» **Problem statement**: Write out, word for word, every line from the one where "-72,7 +71,6 @@" occurs to the final line of the entries, and nothing beyond them.

» **Exercise data**:
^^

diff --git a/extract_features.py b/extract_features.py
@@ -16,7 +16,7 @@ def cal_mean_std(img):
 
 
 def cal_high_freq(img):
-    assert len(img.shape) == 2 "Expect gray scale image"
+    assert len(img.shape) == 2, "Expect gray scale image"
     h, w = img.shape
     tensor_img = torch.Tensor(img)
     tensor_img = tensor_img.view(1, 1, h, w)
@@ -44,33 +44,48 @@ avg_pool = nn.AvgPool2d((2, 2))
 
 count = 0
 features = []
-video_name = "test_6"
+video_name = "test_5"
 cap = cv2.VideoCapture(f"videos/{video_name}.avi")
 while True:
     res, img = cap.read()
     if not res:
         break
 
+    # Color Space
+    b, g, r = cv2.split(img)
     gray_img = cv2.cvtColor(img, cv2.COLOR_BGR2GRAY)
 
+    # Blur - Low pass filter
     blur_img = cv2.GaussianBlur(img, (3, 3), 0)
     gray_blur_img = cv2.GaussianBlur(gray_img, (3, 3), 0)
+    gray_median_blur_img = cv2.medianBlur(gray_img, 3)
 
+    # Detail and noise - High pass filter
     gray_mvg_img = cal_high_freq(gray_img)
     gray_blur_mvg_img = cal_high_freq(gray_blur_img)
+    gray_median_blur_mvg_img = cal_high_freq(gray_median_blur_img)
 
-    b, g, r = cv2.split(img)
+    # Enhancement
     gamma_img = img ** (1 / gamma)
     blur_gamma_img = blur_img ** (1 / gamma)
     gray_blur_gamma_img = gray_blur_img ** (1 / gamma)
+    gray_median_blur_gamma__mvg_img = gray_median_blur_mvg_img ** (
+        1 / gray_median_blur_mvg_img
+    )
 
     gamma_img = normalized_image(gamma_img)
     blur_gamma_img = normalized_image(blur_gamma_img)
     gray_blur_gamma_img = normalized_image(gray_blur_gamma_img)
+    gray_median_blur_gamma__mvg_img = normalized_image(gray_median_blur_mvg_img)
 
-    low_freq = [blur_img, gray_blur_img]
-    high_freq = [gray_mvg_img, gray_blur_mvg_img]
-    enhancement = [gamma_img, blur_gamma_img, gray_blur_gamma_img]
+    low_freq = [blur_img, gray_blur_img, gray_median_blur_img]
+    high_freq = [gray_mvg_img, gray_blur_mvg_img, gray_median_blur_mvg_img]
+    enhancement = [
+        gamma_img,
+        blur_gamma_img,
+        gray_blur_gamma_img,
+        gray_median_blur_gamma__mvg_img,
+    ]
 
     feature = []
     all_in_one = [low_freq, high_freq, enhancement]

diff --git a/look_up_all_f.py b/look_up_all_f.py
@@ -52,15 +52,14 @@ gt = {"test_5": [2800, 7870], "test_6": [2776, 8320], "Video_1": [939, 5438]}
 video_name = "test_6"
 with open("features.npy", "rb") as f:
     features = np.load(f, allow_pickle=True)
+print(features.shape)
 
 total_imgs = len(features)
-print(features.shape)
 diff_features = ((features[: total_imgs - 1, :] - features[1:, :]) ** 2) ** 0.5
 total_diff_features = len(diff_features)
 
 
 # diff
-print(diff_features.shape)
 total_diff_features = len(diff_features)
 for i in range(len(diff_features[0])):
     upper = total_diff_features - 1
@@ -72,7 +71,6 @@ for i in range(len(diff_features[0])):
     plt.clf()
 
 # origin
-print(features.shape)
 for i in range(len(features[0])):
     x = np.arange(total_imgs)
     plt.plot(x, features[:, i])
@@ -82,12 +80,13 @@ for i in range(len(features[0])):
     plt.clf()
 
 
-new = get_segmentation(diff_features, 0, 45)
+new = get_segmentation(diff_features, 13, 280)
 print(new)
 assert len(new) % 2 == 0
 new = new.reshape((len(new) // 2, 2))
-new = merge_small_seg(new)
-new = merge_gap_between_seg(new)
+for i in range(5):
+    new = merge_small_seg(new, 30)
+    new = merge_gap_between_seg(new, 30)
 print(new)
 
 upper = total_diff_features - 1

» **Reply to the exercise**:
@@ -72,7 +71,6 @@ for i in range(len(diff_features[0])):
     plt.clf()
 
 # origin
-print(features.shape)
 for i in range(len(features[0])):
     x = np.arange(total_imgs)
     plt.plot(x, features[:, i])
@@ -82,12 +80,13 @@ for i in range(len(features[0])):
     plt.clf()
 
 
-new = get_segmentation(diff_features, 0, 45)
+new = get_segmentation(diff_features, 13, 280)
 print(new)
 assert len(new) % 2 == 0
 new = new.reshape((len(new) // 2, 2))
-new = merge_small_seg(new)
-new = merge_gap_between_seg(new)
+for i in range(5):
+    new = merge_small_seg(new, 30)
+    new = merge_gap_between_seg(new, 30)
 print(new)
 
 upper = total_diff_features - 1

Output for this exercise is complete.